*Problem statement:*
From the listing below, select every line where the word "data" appears.

*Exercise materials:*

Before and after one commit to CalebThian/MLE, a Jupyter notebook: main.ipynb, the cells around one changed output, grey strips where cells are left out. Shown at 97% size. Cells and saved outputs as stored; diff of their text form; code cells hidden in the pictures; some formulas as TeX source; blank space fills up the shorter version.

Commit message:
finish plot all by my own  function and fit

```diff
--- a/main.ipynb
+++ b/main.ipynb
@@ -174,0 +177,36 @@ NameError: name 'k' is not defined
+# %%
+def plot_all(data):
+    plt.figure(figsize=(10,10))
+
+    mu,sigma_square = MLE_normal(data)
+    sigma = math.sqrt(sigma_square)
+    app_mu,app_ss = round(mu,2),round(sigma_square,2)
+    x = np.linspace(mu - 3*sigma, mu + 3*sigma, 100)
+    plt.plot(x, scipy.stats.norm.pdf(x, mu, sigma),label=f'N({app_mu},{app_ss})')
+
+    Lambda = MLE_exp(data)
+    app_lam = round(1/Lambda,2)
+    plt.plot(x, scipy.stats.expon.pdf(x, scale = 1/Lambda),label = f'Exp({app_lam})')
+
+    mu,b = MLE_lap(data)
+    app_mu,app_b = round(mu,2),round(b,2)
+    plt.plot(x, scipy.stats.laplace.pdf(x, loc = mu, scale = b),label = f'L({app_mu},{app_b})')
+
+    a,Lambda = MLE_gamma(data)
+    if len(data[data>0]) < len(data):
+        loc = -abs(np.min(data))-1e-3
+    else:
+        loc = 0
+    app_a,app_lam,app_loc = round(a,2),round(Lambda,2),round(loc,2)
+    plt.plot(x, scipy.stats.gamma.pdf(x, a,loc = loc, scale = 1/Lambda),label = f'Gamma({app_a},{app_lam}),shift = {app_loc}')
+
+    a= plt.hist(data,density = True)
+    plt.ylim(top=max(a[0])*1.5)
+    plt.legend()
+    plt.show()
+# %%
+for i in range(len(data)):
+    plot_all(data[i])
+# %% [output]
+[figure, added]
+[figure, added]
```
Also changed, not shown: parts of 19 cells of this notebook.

*Task output:*
+def plot_all(data):
+    mu,sigma_square = MLE_normal(data)
+    Lambda = MLE_exp(data)
+    mu,b = MLE_lap(data)
+    a,Lambda = MLE_gamma(data)
+    if len(data[data>0]) < len(data):
+        loc = -abs(np.min(data))-1e-3
+    a= plt.hist(data,density = True)
+for i in range(len(data)):
+    plot_all(data[i])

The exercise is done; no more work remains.